== Study material

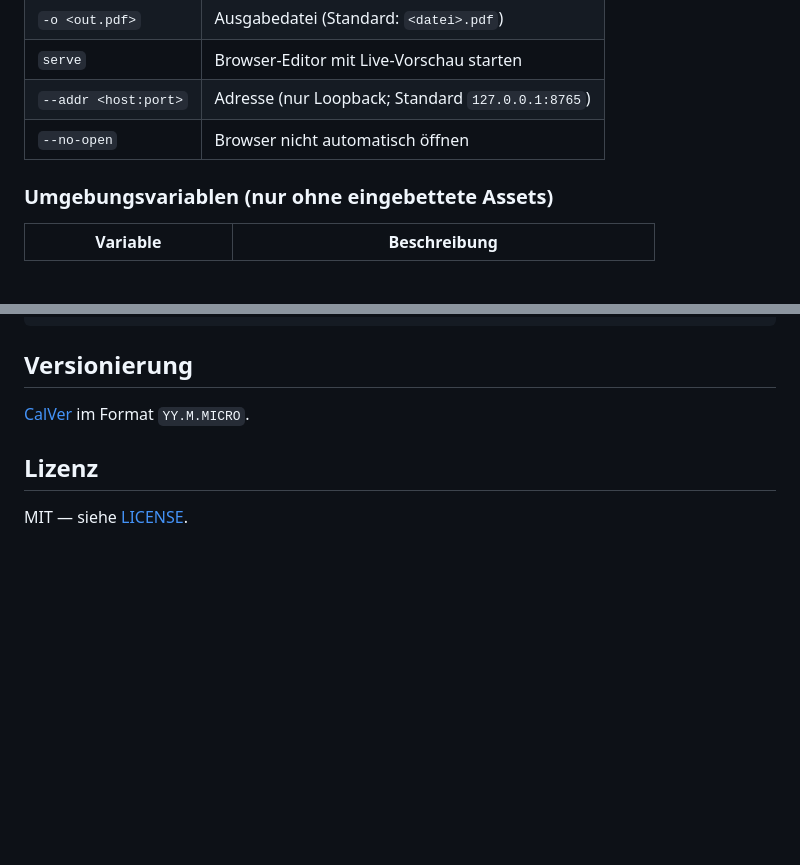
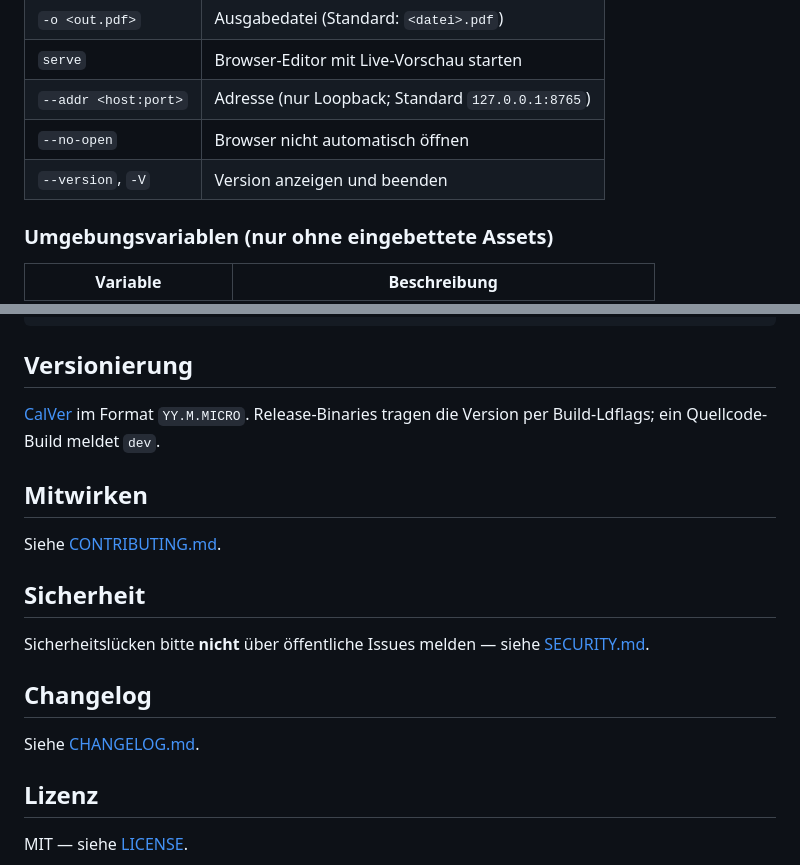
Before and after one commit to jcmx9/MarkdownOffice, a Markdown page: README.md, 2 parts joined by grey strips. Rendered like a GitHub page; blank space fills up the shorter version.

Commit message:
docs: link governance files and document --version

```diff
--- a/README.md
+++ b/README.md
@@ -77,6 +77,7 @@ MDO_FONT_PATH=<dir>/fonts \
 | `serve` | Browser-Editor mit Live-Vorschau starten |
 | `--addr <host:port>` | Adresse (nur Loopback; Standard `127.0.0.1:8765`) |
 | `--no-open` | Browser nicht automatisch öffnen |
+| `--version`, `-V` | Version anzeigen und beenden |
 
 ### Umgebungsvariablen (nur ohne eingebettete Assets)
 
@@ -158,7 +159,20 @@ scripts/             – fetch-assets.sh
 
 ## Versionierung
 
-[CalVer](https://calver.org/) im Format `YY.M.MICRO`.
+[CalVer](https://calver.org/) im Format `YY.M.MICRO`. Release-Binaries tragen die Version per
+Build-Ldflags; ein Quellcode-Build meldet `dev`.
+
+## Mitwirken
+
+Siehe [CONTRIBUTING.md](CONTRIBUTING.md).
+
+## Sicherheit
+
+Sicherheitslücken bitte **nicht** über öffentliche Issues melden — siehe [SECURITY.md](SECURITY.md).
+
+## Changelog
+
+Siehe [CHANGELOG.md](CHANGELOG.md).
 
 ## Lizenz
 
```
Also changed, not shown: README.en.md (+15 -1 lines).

====

Task item = Whenever a line in the entries holds the word "README", copy that line.

Exercise solution =
Before and after one commit to jcmx9/MarkdownOffice, a Markdown page: README.md, 2 parts joined by grey strips. Rendered like a GitHub page; blank space fills up the shorter version.
--- a/README.md
+++ b/README.md
Also changed, not shown: README.en.md (+15 -1 lines).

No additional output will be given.